▸ **Assigned task**
Images do not belong in the copy; retype the rest of the entries below exactly.

====== Data extract

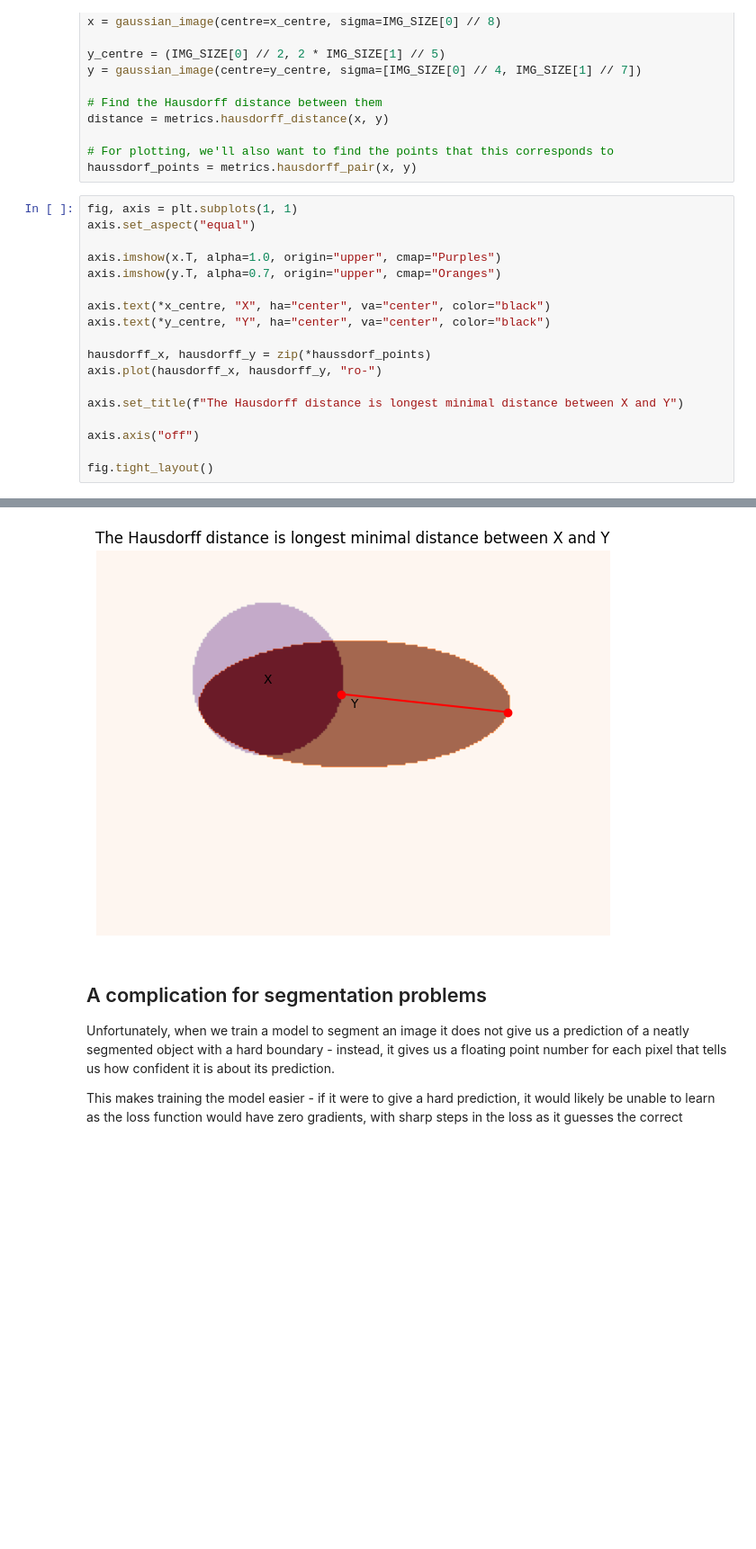
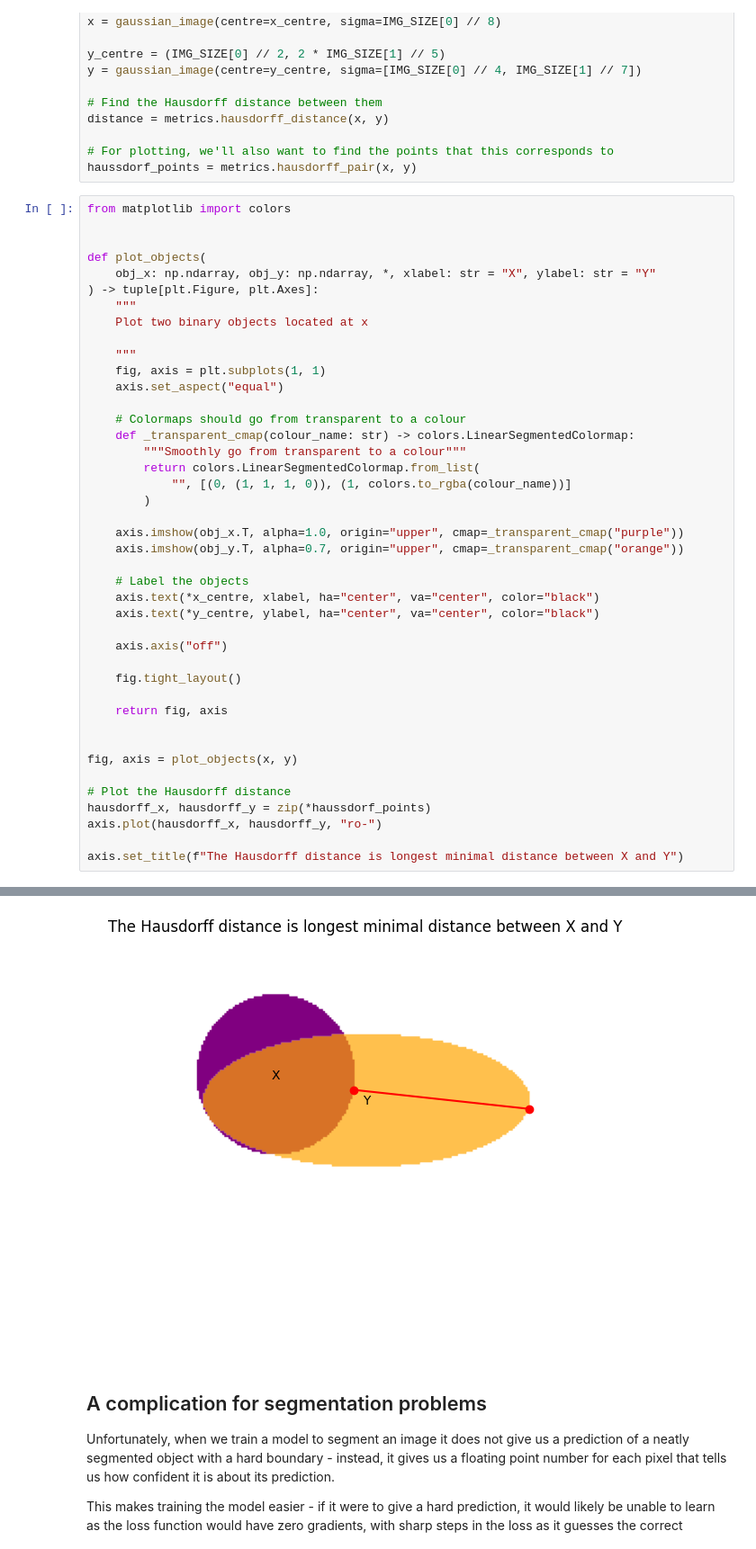
Before and after one commit to JGIBristol/fish_test, a Jupyter notebook: haussdorf_loss.ipynb, the cells around one changed output, grey strips where cells are left out. Shown at 90% size. Saved outputs shown, nothing was run; the diff lists cells and outputs as text; blank space fills up the shorter version.

```diff
--- a/haussdorf_loss.ipynb
+++ b/haussdorf_loss.ipynb
@@ -68,21 +68,45 @@ distance = metrics.hausdorff_distance(x, y)
 # For plotting, we'll also want to find the points that this corresponds to
 haussdorf_points = metrics.hausdorff_pair(x, y)
 # %%
-fig, axis = plt.subplots(1, 1)
-axis.set_aspect("equal")
+from matplotlib import colors
 
-axis.imshow(x.T, alpha=1.0, origin="upper", cmap="Purples")
-axis.imshow(y.T, alpha=0.7, origin="upper", cmap="Oranges")
 
-axis.text(*x_centre, "X", ha="center", va="center", color="black")
-axis.text(*y_centre, "Y", ha="center", va="center", color="black")
+def plot_objects(
+    obj_x: np.ndarray, obj_y: np.ndarray, *, xlabel: str = "X", ylabel: str = "Y"
+) -> tuple[plt.Figure, plt.Axes]:
+    """
+    Plot two binary objects located at x
 
+    """
+    fig, axis = plt.subplots(1, 1)
+    axis.set_aspect("equal")
+
+    # Colormaps should go from transparent to a colour
+    def _transparent_cmap(colour_name: str) -> colors.LinearSegmentedColormap:
+        """Smoothly go from transparent to a colour"""
+        return colors.LinearSegmentedColormap.from_list(
+            "", [(0, (1, 1, 1, 0)), (1, colors.to_rgba(colour_name))]
+        )
+
+    axis.imshow(obj_x.T, alpha=1.0, origin="upper", cmap=_transparent_cmap("purple"))
+    axis.imshow(obj_y.T, alpha=0.7, origin="upper", cmap=_transparent_cmap("orange"))
+
+    # Label the objects
+    axis.text(*x_centre, xlabel, ha="center", va="center", color="black")
+    axis.text(*y_centre, ylabel, ha="center", va="center", color="black")
+
+    axis.axis("off")
+
+    fig.tight_layout()
+
+    return fig, axis
+
+
+fig, axis = plot_objects(x, y)
+
+# Plot the Hausdorff distance
 hausdorff_x, hausdorff_y = zip(*haussdorf_points)
 axis.plot(hausdorff_x, hausdorff_y, "ro-")
 
 axis.set_title(f"The Hausdorff distance is longest minimal distance between X and Y")
-
-axis.axis("off")
-
-fig.tight_layout()
 # %% [output]
@@ -89,4 +114,4 @@ fig.tight_layout()
-[figure, old version]
+[figure, new version]
 # %% [markdown]
 A complication for segmentation problems
 ----
```
Also changed, not shown: parts of 9 cells of this notebook.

============

▸ **Answer area**
Before and after one commit to JGIBristol/fish_test, a Jupyter notebook: haussdorf_loss.ipynb, the cells around one changed output, grey strips where cells are left out. Shown at 90% size. Saved outputs shown, nothing was run; the diff lists cells and outputs as text; blank space fills up the shorter version.

```diff
--- a/haussdorf_loss.ipynb
+++ b/haussdorf_loss.ipynb
@@ -68,21 +68,45 @@ distance = metrics.hausdorff_distance(x, y)
 # For plotting, we'll also want to find the points that this corresponds to
 haussdorf_points = metrics.hausdorff_pair(x, y)
 # %%
-fig, axis = plt.subplots(1, 1)
-axis.set_aspect("equal")
+from matplotlib import colors
 
-axis.imshow(x.T, alpha=1.0, origin="upper", cmap="Purples")
-axis.imshow(y.T, alpha=0.7, origin="upper", cmap="Oranges")
 
-axis.text(*x_centre, "X", ha="center", va="center", color="black")
-axis.text(*y_centre, "Y", ha="center", va="center", color="black")
+def plot_objects(
+    obj_x: np.ndarray, obj_y: np.ndarray, *, xlabel: str = "X", ylabel: str = "Y"
+) -> tuple[plt.Figure, plt.Axes]:
+    """
+    Plot two binary objects located at x
 
+    """
+    fig, axis = plt.subplots(1, 1)
+    axis.set_aspect("equal")
+
+    # Colormaps should go from transparent to a colour
+    def _transparent_cmap(colour_name: str) -> colors.LinearSegmentedColormap:
+        """Smoothly go from transparent to a colour"""
+        return colors.LinearSegmentedColormap.from_list(
+            "", [(0, (1, 1, 1, 0)), (1, colors.to_rgba(colour_name))]
+        )
+
+    axis.imshow(obj_x.T, alpha=1.0, origin="upper", cmap=_transparent_cmap("purple"))
+    axis.imshow(obj_y.T, alpha=0.7, origin="upper", cmap=_transparent_cmap("orange"))
+
+    # Label the objects
+    axis.text(*x_centre, xlabel, ha="center", va="center", color="black")
+    axis.text(*y_centre, ylabel, ha="center", va="center", color="black")
+
+    axis.axis("off")
+
+    fig.tight_layout()
+
+    return fig, axis
+
+
+fig, axis = plot_objects(x, y)
+
+# Plot the Hausdorff distance
 hausdorff_x, hausdorff_y = zip(*haussdorf_points)
 axis.plot(hausdorff_x, hausdorff_y, "ro-")
 
 axis.set_title(f"The Hausdorff distance is longest minimal distance between X and Y")
-
-axis.axis("off")
-
-fig.tight_layout()
 # %% [output]
@@ -89,4 +114,4 @@ fig.tight_layout()
-[figure, old version]
+[figure, new version]
 # %% [markdown]
 A complication for segmentation problems
 ----
```
Also changed, not shown: parts of 9 cells of this notebook.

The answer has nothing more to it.